People generally say that larger tanks are better for beginners due to there being "less room for error". I disagree with this statement; I feel as if there is just as much room for error in a large tank as there is a small tank. When they say this, they are generally referring to toxins that build up as by-products from the nitrogen cycle, or minimizing the effects of accidentally overstocking (which again results in toxin buildup). With that being said, before anything, I highly recommend reading about the Nitrogen Cycle, particularly in a closed ecosystem such as an aquarium. I think you should start with a 40 breeder. It is the perfect size, in my opinion. Or, go for a 55 gallon. Starting at one of these sizes will allow you greater freedom in species choice as well as your total fish capacity.
One of the most important things to know is that, while many have done it in the past, simply filling your new tank up with water and plopping in 40 fish really isn't the way to go. I highly recommend reading about fishless cycling as well. What you're doing here is basically getting all of the nitrifying bacteria established (those that take part in nitrogen cycling) so that they can accomodate your new fish down the road, without allowing waste by-products (NH3, NO2, NO3 [not so much]) to cause any harm.
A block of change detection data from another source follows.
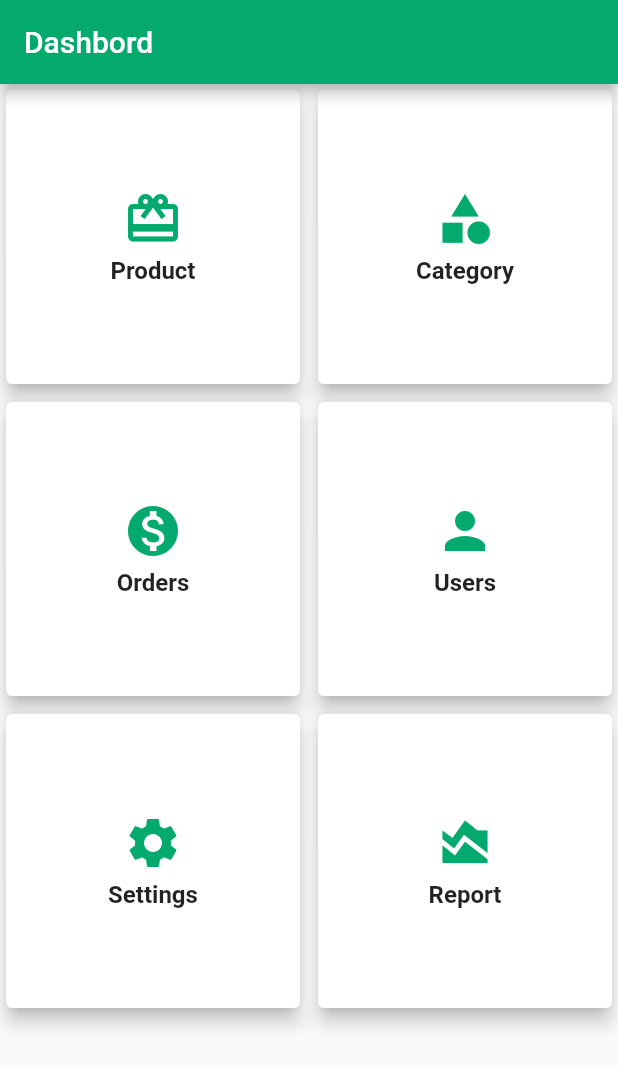
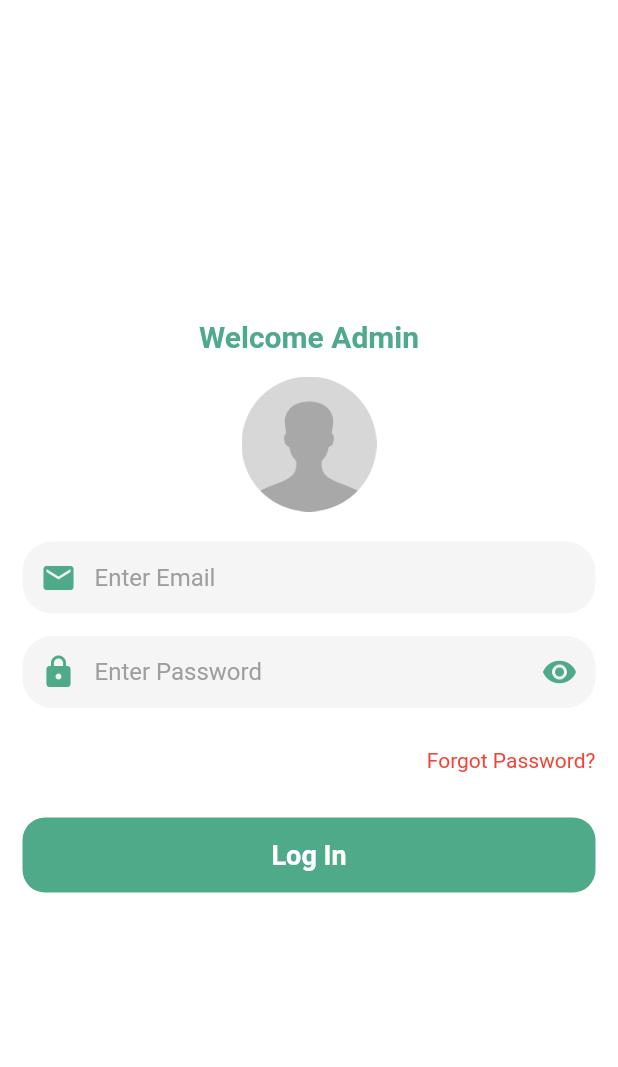
Before and after one commit to raselhossen125/e_commerce_admin, a Flutter app: the screen it shows after launch, on a phone screen of 412 x 824 dp. Shown: the top 1067 px of the screen. Run offline on Flutter 3.47's test engine with Material 2 defaults, Android fonts, the phone set to English and light mode, and no system bars; our stand-ins replace cloud_firestore, firebase_auth, firebase_core; accounts and stored records are empty.

Commit message:
login compleate and some page add

```diff
--- /dev/null
+++ b/lib/auth/auth_service.dart
@@ -0,0 +1,15 @@
+import 'package:e_commerce_admin/db/db_helper.dart';
+import 'package:firebase_auth/firebase_auth.dart';
+
+class AuthService {
+  static final FirebaseAuth _auth = FirebaseAuth.instance;
+  static User? get user => _auth.currentUser;
+
+  static Future<bool> logIn(String email, String password) async {
+    final credensial = await _auth.signInWithEmailAndPassword(
+        email: email, password: password);
+    return DBHelper.isAdmin(credensial.user!.uid);
+  }
+
+  static Future<void> logOut() => _auth.signOut();
+}
--- /dev/null
+++ b/lib/db/db_helper.dart
@@ -0,0 +1,11 @@
+import 'package:cloud_firestore/cloud_firestore.dart';
+
+class DBHelper {
+  static const adminCollection = 'Admins';
+  static final FirebaseFirestore _db = FirebaseFirestore.instance;
+
+  static Future<bool> isAdmin(String uid) async {
+    final snapshort = await _db.collection(adminCollection).doc(uid).get();
+    return snapshort.exists;
+  }
+}
--- a/lib/main.dart
+++ b/lib/main.dart
@@ -1,5 +1,14 @@
 // ignore_for_file: prefer_const_constructors, unused_local_variable
 
+import 'package:e_commerce_admin/pages/category_page.dart';
+import 'package:e_commerce_admin/pages/launcher_page.dart';
+import 'package:e_commerce_admin/pages/logIn_page.dart';
+import 'package:e_commerce_admin/pages/new_products_page.dart';
+import 'package:e_commerce_admin/pages/orders_page.dart';
+import 'package:e_commerce_admin/pages/products_page.dart';
+import 'package:e_commerce_admin/pages/report_page.dart';
+import 'package:e_commerce_admin/pages/settings_page.dart';
+import 'package:e_commerce_admin/pages/users_page.dart';
 import 'package:firebase_core/firebase_core.dart';
 import 'package:flutter/material.dart';
 import 'package:flutter/services.dart';
@@ -11,9 +20,8 @@ void main() async {
   await Firebase.initializeApp();
   SystemChrome.setSystemUIOverlayStyle(
     SystemUiOverlayStyle(
-      statusBarColor: Color(0xff04AA6D),
+      statusBarColor: Color(0xff4FAA89),
       statusBarIconBrightness: Brightness.light,
-      statusBarBrightness: Brightness.light
     ),
   );
   runApp(
@@ -38,14 +46,25 @@ class MyApp extends StatelessWidget {
       800: Color.fromARGB(255, 255, 88, 88),
       900: Color.fromARGB(255, 252, 70, 70),
     };
-    MaterialColor pokeballRed = MaterialColor(0xff04AA6D, pokeballRedSwatch);
+    MaterialColor pokeballRed = MaterialColor(0xff4FAA89, pokeballRedSwatch);
     return MaterialApp(
       debugShowCheckedModeBanner: false,
       title: 'Flutter Demo',
-      theme: ThemeData(primarySwatch: pokeballRed),
-      initialRoute: DashbordPage.routeName,
+      theme: ThemeData(
+        primarySwatch: pokeballRed,
+      ),
+      initialRoute: LauncherPage.routeName,
       routes: {
+        LauncherPage.routeName: (_) => LauncherPage(),
+        LogInPage.routeName: (_) => LogInPage(),
         DashbordPage.routeName: (_) => DashbordPage(),
+        CategoryPage.routeName: (_) => CategoryPage(),
+        OrdersPage.routeName: (_) => OrdersPage(),
+        ProductsPage.routeName: (_) => ProductsPage(),
+        ReportPage.routeName: (_) => ReportPage(),
+        SettingsPage.routeName: (_) => SettingsPage(),
+        UsersPage.routeName: (_) => UsersPage(),
+        NewProductsPage.routeName: (_) => NewProductsPage(),
       },
     );
   }
--- /dev/null
+++ b/lib/pages/logIn_page.dart
@@ -0,0 +1,219 @@
+// ignore_for_file: use_key_in_widget_constructors, prefer_const_constructors, non_constant_identifier_names, unused_local_variable, use_build_context_synchronously
+
+import 'package:e_commerce_admin/pages/launcher_page.dart';
+import 'package:e_commerce_admin/untils/colors.dart';
+import 'package:firebase_auth/firebase_auth.dart';
+import 'package:flutter/material.dart';
+
+import '../auth/auth_service.dart';
+
+class LogInPage extends StatefulWidget {
+  static const routeName = 'log-in';
+
+  @override
+  State<LogInPage> createState() => _LogInPageState();
+}
+
+class _LogInPageState extends State<LogInPage> {
+  bool passObsecure = true;
+  String error = '';
+  final formkey = GlobalKey<FormState>();
+
+  final email_Controller = TextEditingController();
+  final password_Controller = TextEditingController();
+
+  @override
+  void dispose() {
+    email_Controller.dispose();
+    password_Controller.dispose();
+    super.dispose();
+  }
+
+  @override
+  Widget build(BuildContext context) {
+    return Scaffold(
+      backgroundColor: appColor.bgColor,
+      body: SafeArea(
+        child: Center(
+          child: Padding(
+            padding: const EdgeInsets.symmetric(vertical: 10, horizontal: 15),
+            child: SingleChildScrollView(
+              child: Column(
+                mainAxisAlignment: MainAxisAlignment.center,
+                children: [
+                  const SizedBox(height: 20),
+                  Text(
+                    'Welcome Admin',
+                    style: TextStyle(
+                      color: appColor.cardColor,
+                      fontSize: 20,
+                      fontWeight: FontWeight.bold,
+                    ),
+                  ),
+                  const SizedBox(height: 15),
+                  Container(
+                    height: 90,
+                    width: 90,
+                    decoration: BoxDecoration(
+                      borderRadius: BorderRadius.circular(100),
+                    ),
+                    child: Image.asset('images/person.png'),
+                  ),
+                  const SizedBox(height: 20),
+                  Form(
+                    key: formkey,
+                    child: Column(
+                      children: [
+                        TextFormField(
+                          controller: email_Controller,
+                          cursorColor: appColor.cardColor,
+                          keyboardType: TextInputType.emailAddress,
+                          style: TextStyle(
+                              color: appColor.cardColor,
+                              fontWeight: FontWeight.w500),
+                          decoration: InputDecoration(
+                            filled: true,
+                            fillColor: Colors.grey.withOpacity(0.1),
+                            contentPadding: EdgeInsets.only(left: 10),
+                            focusColor: Colors.grey.withOpacity(0.1),
+                            prefixIcon: Icon(
+                              Icons.email,
+                              color: appColor.cardColor,
+                            ),
+                            hintText: "Enter Email",
+                            hintStyle: TextStyle(
+                                color: Colors.grey,
+                                fontWeight: FontWeight.normal),
+                            border: OutlineInputBorder(
+                              borderSide: BorderSide.none,
+                              borderRadius: BorderRadius.circular(20),
+                            ),
+                          ),
+                          validator: (value) {
+                            if (value == null || value.isEmpty) {
+                              return 'This field must not be empty';
+                            }
+                            return null;
+                          },
+                        ),
+                        const SizedBox(height: 15),
+                        TextFormField(
+                          controller: password_Controller,
+                          obscureText: passObsecure,
+                          cursorColor: appColor.cardColor,
+                          style: TextStyle(
+                              color: appColor.cardColor,
+                              fontWeight: FontWeight.w500),
+                          decoration: InputDecoration(
+                            errorText: error,
+                            filled: true,
+                            fillColor: Colors.grey.withOpacity(0.1),
+                            contentPadding: EdgeInsets.only(left: 10),
+                            focusColor: Colors.grey.withOpacity(0.1),
+                            prefixIcon: Icon(
+                              Icons.lock,
+                              color: appColor.cardColor,
+                            ),
+                            suffixIcon: IconButton(
+                              icon: Icon(
+                                passObsecure
+                                    ? Icons.visibility
+                                    : Icons.visibility_off,
+                                color: appColor.cardColor,
+                              ),
+                              onPressed: () {
+                                setState(() {
+                                  passObsecure = !passObsecure;
+                                });
+                              },
+                            ),
+                            hintText: "Enter Password",
+                            hintStyle: TextStyle(
+                                color: Colors.grey,
+                                fontWeight: FontWeight.normal),
+                            border: OutlineInputBorder(
+                              borderSide: BorderSide.none,
+                              borderRadius: BorderRadius.circular(20),
+                            ),
+                          ),
+                          validator: (value) {
+                            if (value == null || value.isEmpty) {
+                              return 'This field must not be empty';
+                            }
+                            return null;
+                          },
+                        ),
+                      ],
+                    ),
+                  ),
+                  SizedBox(height: 5),
+                  InkWell(
+                    onTap: () {},
+                    child: Align(
+                      alignment: Alignment.topRight,
+                      child: Text(
+                        'Forgot Password?',
+                        style: TextStyle(
+                          color: Colors.red,
+                        ),
+                      ),
+                    ),
+                  ),
+                  SizedBox(height: 30),
+                  InkWell(
+                    onTap: () {
+                      authenticate();
+                    },
+                    child: Container(
+                      height: 50,
+                      width: double.infinity,
+                      decoration: BoxDecoration(
+                        borderRadius: BorderRadius.circular(15),
+                        color: appColor.cardColor,
+                      ),
+                      child: Center(
+                        child: Text(
+                          'Log In',
+                          style: TextStyle(
+                              fontWeight: FontWeight.w600,
+                              color: Colors.white,
+                              fontSize: 18),
+                        ),
+                      ),
+                    ),
+                  ),
+                  const SizedBox(height: 20),
+                  Text(
+                    error,
+                    style: TextStyle(color: Colors.red),
+                  ),
+                ],
+              ),
+            ),
+          ),
+        ),
+      ),
+    );
+  }
+
+  authenticate() async {
+    if (formkey.currentState!.validate()) {
+      try {
+        final status = await AuthService.logIn(email_Controller.text, password_Controller.text);
+        if(status) {
+          Navigator.of(context).pushReplacementNamed(LauncherPage.routeName);
+        }
+        else {
+          AuthService.logOut();
+          setState(() {
+            error = 'You are not an admin';
+          });
+        }
+      } on FirebaseAuthException catch (e) {
+        setState(() {
+          error = e.message!;
+        });
+      }
+    }
+  }
+}
--- /dev/null
+++ b/lib/untils/colors.dart
@@ -0,0 +1,12 @@
+// ignore_for_file: camel_case_types
+
+import 'package:flutter/material.dart';
+
+class appColor{
+  static Color bgColor = const Color(0xffFFFFFF);
+  static Color btnColor = const Color(0xff040404);
+  static Color btn2dColor = const Color(0xff434343);
+  static Color cardColor = const Color(0xff4FAA89);
+  static Color cardBtnColor = const Color(0xff69B79B);
+  static Color greyColor = const Color(0xffF5F5F5);
+}
--- a/lib/widgets/dashbord_item_view.dart
+++ b/lib/widgets/dashbord_item_view.dart
@@ -1,6 +1,7 @@
 // ignore_for_file: use_key_in_widget_constructors, must_be_immutable, prefer_const_constructors
 
 import 'package:e_commerce_admin/model/dashbord_item.dart';
+import 'package:e_commerce_admin/untils/colors.dart';
 import 'package:flutter/material.dart';
 
 class DashbordItemView extends StatelessWidget {
@@ -25,10 +26,10 @@ class DashbordItemView extends StatelessWidget {
           children: [
             Icon(
               item.icon,
-              size: 40,
-              color: Theme.of(context).primaryColor,
+              size: 35,
+              color: appColor.cardColor,
             ),
-            SizedBox(height: 5),
+            SizedBox(height: 10),
             Text(
               item.title,
               style: TextStyle(fontWeight: FontWeight.bold, fontSize: 16),
```
Also changed, not shown: lib/model/category_model.dart (added, +29 -0 lines), lib/model/product_model.dart (added, +54 -0 lines), lib/model/purchase_model.dart (added, +39 -0 lines), lib/pages/category_page.dart (added, +14 -0 lines), lib/pages/dashbord_page.dart (+50 -2 lines), lib/pages/launcher_page.dart (added, +36 -0 lines), lib/pages/new_products_page.dart (added, +19 -0 lines), lib/pages/orders_page.dart (added, +14 -0 lines), lib/pages/products_page.dart (added, +14 -0 lines), lib/pages/report_page.dart (added, +14 -0 lines), lib/pages/settings_page.dart (added, +14 -0 lines), lib/pages/users_page.dart (added, +14 -0 lines).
I'm sure this sounds really confusing, but try starting with those two things and go from there.